1. Writing a letter to your spouse the night before the wedding
The engaged couple would write love letters to each other the night before the wedding which would be placed in a decorative box and opened on their first anniversary. They would use the letters to express their feelings about the upcoming day, as well as their hopes and dreams for their future together, or to recount the story of how they fell in love. What a beautiful and meaningful tradition.
2. The "Celebration Tree"
Traditionally, pine trees were thought to symbolize new beginnings. In places like Holland and Switzerland, couples would plant a tree at their new house for good luck. We love the idea of a bride and groom doing this together either the day before the wedding or after they return home.
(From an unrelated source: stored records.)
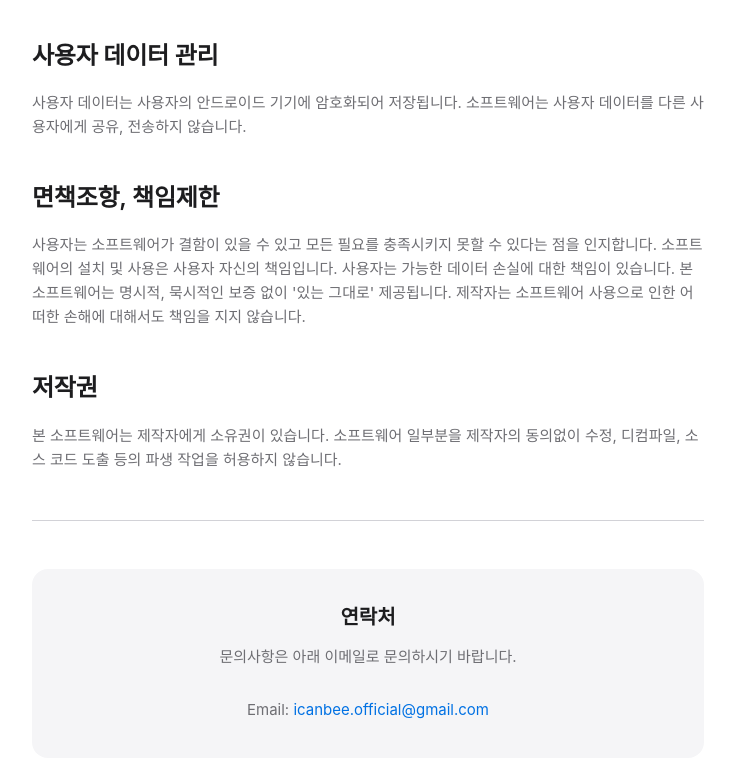
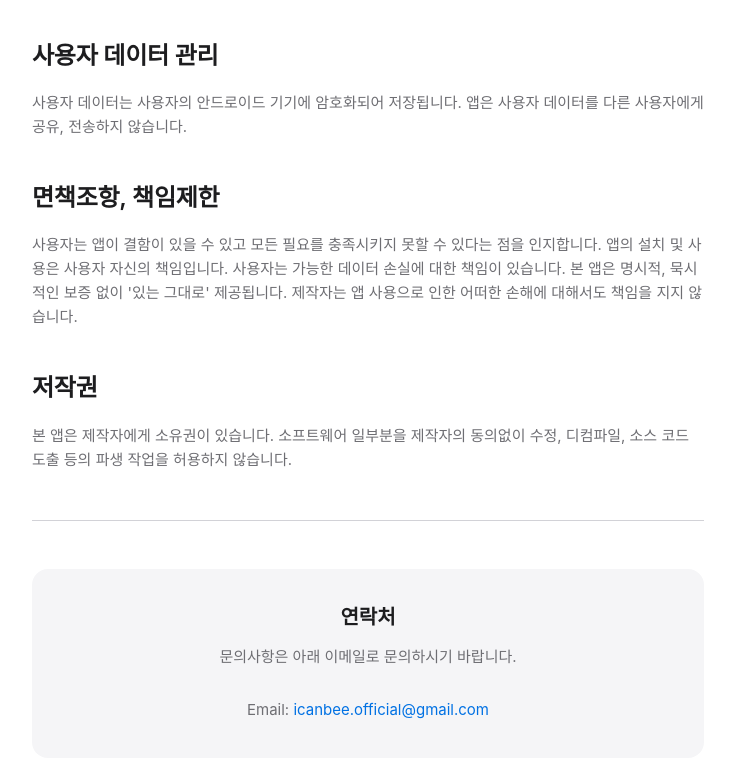
Before and after one commit to HYUNJUNEPARK/policy-web, a plain HTML site: page beguard.html in a window 1280 px wide. Shown: the part 1027-1788 px from the top of the page, without its empty margins (272-1007 px from the left). Drawn offline with Linux system fonts and the light colour scheme.

```diff
--- a/beguard.html
+++ b/beguard.html
@@ -31,17 +31,17 @@
 
     <section class="section">
       <h2>사용자 데이터 관리</h2>
-      <p>사용자 데이터는 사용자의 안드로이드 기기에 암호화되어 저장됩니다. 소프트웨어는 사용자 데이터를 다른 사용자에게 공유, 전송하지 않습니다.</p>
+      <p>사용자 데이터는 사용자의 안드로이드 기기에 암호화되어 저장됩니다. 앱은 사용자 데이터를 다른 사용자에게 공유, 전송하지 않습니다.</p>
     </section>
 
     <section class="section">
       <h2>면책조항, 책임제한</h2>
-      <p>사용자는 소프트웨어가 결함이 있을 수 있고 모든 필요를 충족시키지 못할 수 있다는 점을 인지합니다. 소프트웨어의 설치 및 사용은 사용자 자신의 책임입니다. 사용자는 가능한 데이터 손실에 대한 책임이 있습니다. 본 소프트웨어는 명시적, 묵시적인 보증 없이 '있는 그대로' 제공됩니다. 제작자는 소프트웨어 사용으로 인한 어떠한 손해에 대해서도 책임을 지지 않습니다.</p>
+      <p>사용자는 앱이 결함이 있을 수 있고 모든 필요를 충족시키지 못할 수 있다는 점을 인지합니다. 앱의 설치 및 사용은 사용자 자신의 책임입니다. 사용자는 가능한 데이터 손실에 대한 책임이 있습니다. 본 앱은 명시적, 묵시적인 보증 없이 '있는 그대로' 제공됩니다. 제작자는 앱 사용으로 인한 어떠한 손해에 대해서도 책임을 지지 않습니다.</p>
     </section>
 
     <section class="section">
       <h2>저작권</h2>
-      <p>본 소프트웨어는 제작자에게 소유권이 있습니다. 소프트웨어 일부분을 제작자의 동의없이 수정, 디컴파일, 소스 코드 도출 등의 파생 작업을 허용하지 않습니다.</p>
+      <p>본 앱은 제작자에게 소유권이 있습니다. 소프트웨어 일부분을 제작자의 동의없이 수정, 디컴파일, 소스 코드 도출 등의 파생 작업을 허용하지 않습니다.</p>
     </section>
 
     <div class="divider"></div>
```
3. Serving a groom's cake
If you know anything about me, I love Pizza and Cake which is why I think a Groom's cake is a wonderful idea! This tradition started in Victorian England, when there would be a wedding cake for the guests, a groom's cake for the groomsmen and a bride's cake for the bridesmaids. More cake = Better weddings!
Veils used to be thought as a sign of purity and to ward off bad spirits. I truly believe that a veil is what makes you feel like a "bride" on your wedding day. If only for the Ceremony, I think veils should be a tradition that is never lost. And... they look great in photos!
5. Burying the bourbon
Folklore says that an engaged couple who wants to secure sunny skies on their wedding day, they needed to bury a bottle of bourbon at their wedding site exactly one month prior to the ceremony. Of course, on the day of the wedding, the bottle was then dug up to join the lineup of beverages available at the reception.
There is deep symbolism behind the phrase “tying the knot.” It refers to an old Irish and Scottish ritual called hand-fasting. The officiant ties the couple’s hands together with a brightly colored ribbon or cord. The rope symbolizes that the couple is bound together with an eternal bond. If you want to personalize this Ceremony, have the parents of the Bride and Groom tie the cords.
7. Choosing meaningful flowers for your Bouquet
Many people choose flowers for their bouquet based on a certain color scheme. But why not copy the royals, and choose a few flowers that have a more significant meaning? For example, peonies mean romance, prosperity, good fortune, a happy marriage, riches, honor, and compassion. Roses are most commonly associated with love and romance. The Magnolia flowers are symbols of dignity, purity and beauty.
8. Carry a coin for Good luck
Brides used to put a sixpence in their shoes or sew a good luck charm or like a silver horseshoe onto their dresses. We love this because it’s charming and intimate.